● Web page edit records

——

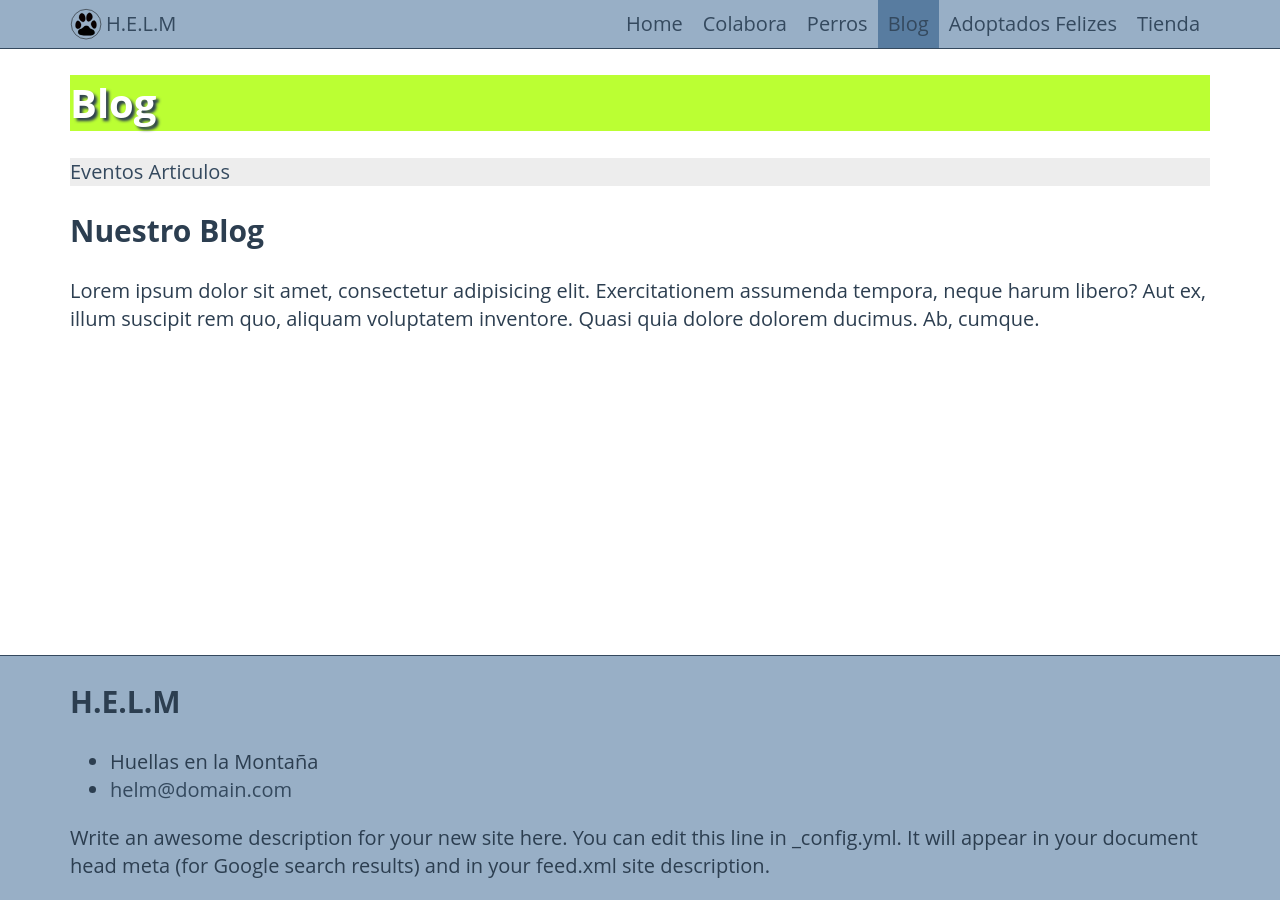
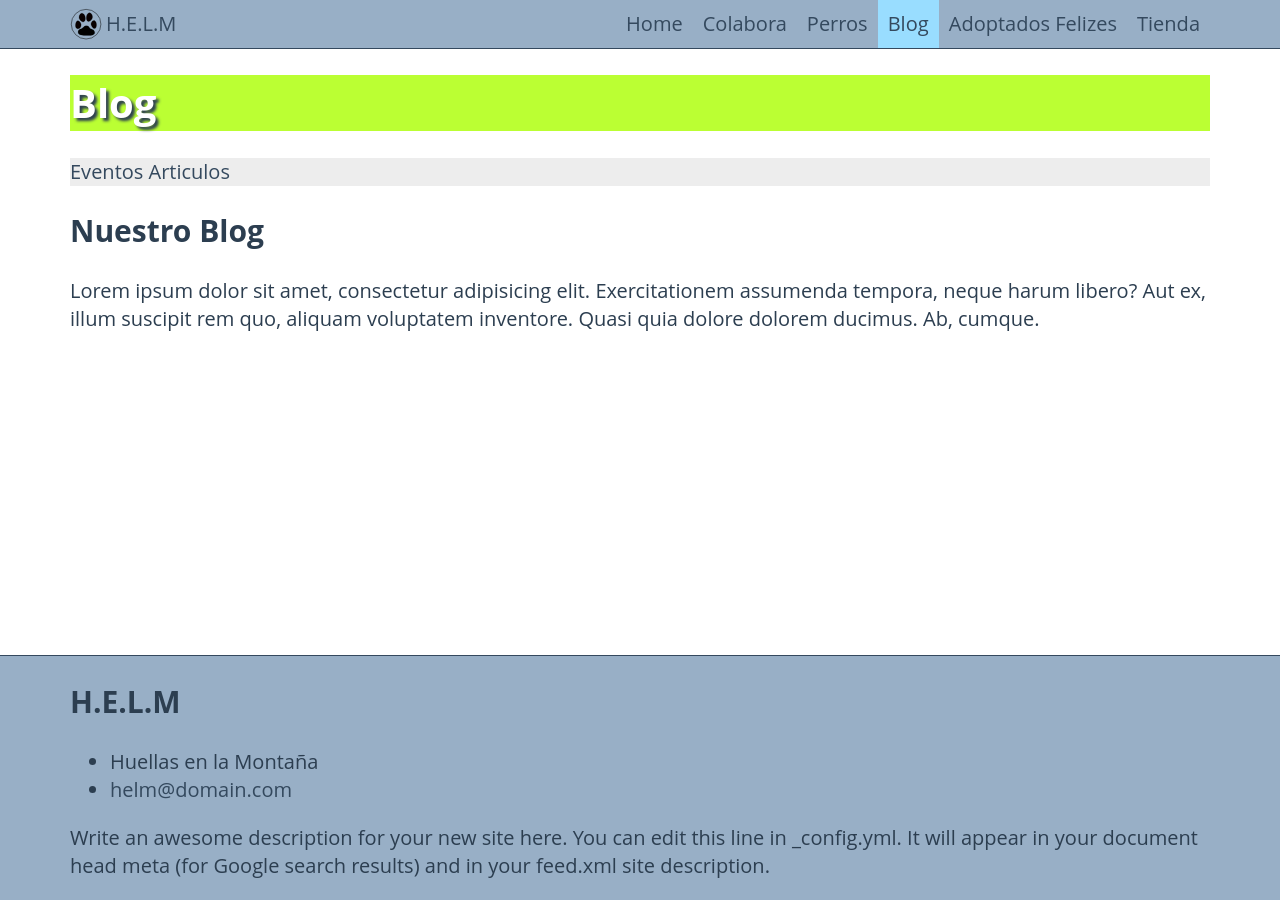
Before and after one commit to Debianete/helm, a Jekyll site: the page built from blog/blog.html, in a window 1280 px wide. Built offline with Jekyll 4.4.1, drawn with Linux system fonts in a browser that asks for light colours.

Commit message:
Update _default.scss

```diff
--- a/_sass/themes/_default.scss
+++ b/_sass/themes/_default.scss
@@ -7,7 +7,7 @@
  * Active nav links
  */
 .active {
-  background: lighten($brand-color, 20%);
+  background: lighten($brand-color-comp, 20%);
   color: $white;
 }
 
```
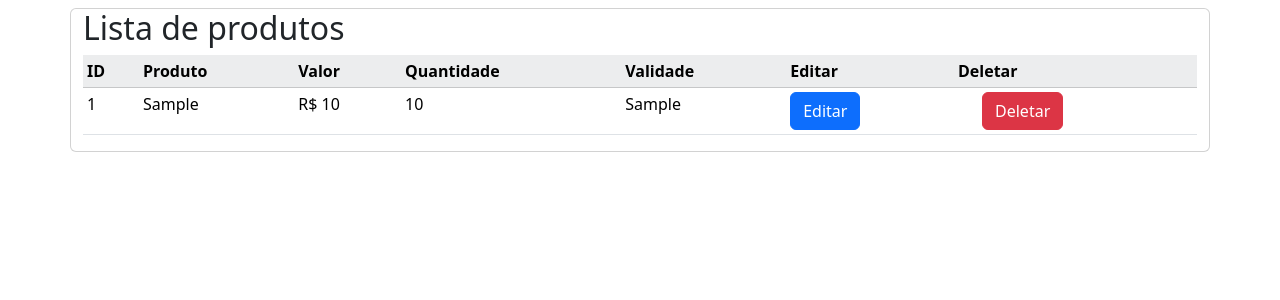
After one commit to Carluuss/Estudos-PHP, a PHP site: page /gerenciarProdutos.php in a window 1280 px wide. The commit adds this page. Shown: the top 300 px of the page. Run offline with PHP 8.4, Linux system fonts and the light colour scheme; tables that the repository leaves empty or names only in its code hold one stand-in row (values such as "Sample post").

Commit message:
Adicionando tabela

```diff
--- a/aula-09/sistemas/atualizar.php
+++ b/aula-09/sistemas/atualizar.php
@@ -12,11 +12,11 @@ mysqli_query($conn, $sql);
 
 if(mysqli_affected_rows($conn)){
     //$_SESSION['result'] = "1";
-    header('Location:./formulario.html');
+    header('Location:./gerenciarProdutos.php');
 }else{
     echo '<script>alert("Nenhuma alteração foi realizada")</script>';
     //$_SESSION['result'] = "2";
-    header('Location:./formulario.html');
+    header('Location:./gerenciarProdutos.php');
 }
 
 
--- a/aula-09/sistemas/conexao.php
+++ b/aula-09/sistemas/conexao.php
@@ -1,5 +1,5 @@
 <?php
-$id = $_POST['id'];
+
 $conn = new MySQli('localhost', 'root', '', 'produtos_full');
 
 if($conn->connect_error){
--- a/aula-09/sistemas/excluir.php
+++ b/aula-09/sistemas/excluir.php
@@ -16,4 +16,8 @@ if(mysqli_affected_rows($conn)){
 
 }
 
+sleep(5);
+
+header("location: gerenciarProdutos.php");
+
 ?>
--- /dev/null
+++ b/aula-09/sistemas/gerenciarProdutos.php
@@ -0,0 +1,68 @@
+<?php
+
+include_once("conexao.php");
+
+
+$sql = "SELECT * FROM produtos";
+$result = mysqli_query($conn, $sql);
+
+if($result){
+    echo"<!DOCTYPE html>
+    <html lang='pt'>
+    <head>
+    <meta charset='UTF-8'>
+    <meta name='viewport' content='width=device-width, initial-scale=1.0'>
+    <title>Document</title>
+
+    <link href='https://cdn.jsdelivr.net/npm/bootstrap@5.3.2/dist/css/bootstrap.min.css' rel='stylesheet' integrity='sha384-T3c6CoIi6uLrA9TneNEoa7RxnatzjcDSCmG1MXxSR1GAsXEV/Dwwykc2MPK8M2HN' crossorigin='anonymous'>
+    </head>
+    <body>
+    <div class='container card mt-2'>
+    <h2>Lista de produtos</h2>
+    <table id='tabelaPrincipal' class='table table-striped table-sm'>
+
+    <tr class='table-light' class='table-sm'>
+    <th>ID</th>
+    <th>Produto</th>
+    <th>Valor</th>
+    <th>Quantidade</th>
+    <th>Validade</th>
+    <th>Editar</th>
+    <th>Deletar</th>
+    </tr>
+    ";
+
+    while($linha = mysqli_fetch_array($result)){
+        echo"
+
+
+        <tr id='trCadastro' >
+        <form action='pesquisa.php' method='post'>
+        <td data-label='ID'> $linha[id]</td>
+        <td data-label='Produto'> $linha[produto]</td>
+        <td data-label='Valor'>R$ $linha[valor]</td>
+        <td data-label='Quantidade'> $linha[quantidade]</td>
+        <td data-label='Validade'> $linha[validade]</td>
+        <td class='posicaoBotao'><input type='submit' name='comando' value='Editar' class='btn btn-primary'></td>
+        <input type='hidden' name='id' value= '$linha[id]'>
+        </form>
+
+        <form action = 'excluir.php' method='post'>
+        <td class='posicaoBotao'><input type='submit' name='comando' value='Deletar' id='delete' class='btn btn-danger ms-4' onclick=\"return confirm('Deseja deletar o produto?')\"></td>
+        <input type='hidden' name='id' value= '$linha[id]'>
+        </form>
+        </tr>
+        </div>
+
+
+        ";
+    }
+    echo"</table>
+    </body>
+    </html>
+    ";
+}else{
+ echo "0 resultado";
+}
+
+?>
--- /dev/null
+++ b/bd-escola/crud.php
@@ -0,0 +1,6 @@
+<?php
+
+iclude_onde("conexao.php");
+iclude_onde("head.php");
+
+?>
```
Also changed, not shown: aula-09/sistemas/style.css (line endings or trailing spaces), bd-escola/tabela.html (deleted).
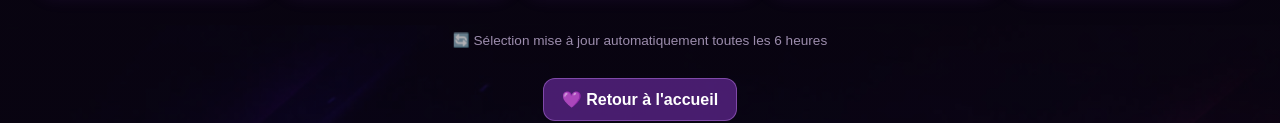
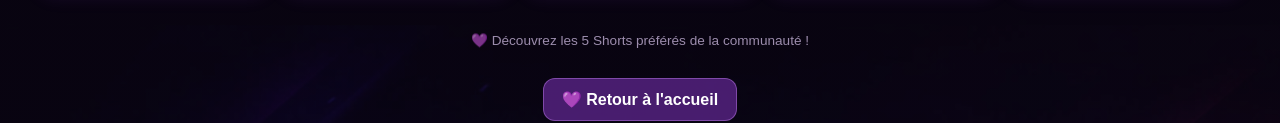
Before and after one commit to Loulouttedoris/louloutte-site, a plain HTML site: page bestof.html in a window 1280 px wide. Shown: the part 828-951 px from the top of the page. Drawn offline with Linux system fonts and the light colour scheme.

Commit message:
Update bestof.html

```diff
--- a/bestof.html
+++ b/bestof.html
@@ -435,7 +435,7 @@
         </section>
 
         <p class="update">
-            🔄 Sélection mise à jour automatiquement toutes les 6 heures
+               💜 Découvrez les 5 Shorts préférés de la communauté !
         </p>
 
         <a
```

——

● Requirement
Go through the data and show each line that holds "system".

● Answer to this exercise
Before and after one commit to Debianete/helm, a Jekyll site: the page built from blog/blog.html, in a window 1280 px wide. Built offline with Jekyll 4.4.1, drawn with Linux system fonts in a browser that asks for light colours.
After one commit to Carluuss/Estudos-PHP, a PHP site: page /gerenciarProdutos.php in a window 1280 px wide. The commit adds this page. Shown: the top 300 px of the page. Run offline with PHP 8.4, Linux system fonts and the light colour scheme; tables that the repository leaves empty or names only in its code hold one stand-in row (values such as "Sample post").
Before and after one commit to Loulouttedoris/louloutte-site, a plain HTML site: page bestof.html in a window 1280 px wide. Shown: the part 828-951 px from the top of the page. Drawn offline with Linux system fonts and the light colour scheme.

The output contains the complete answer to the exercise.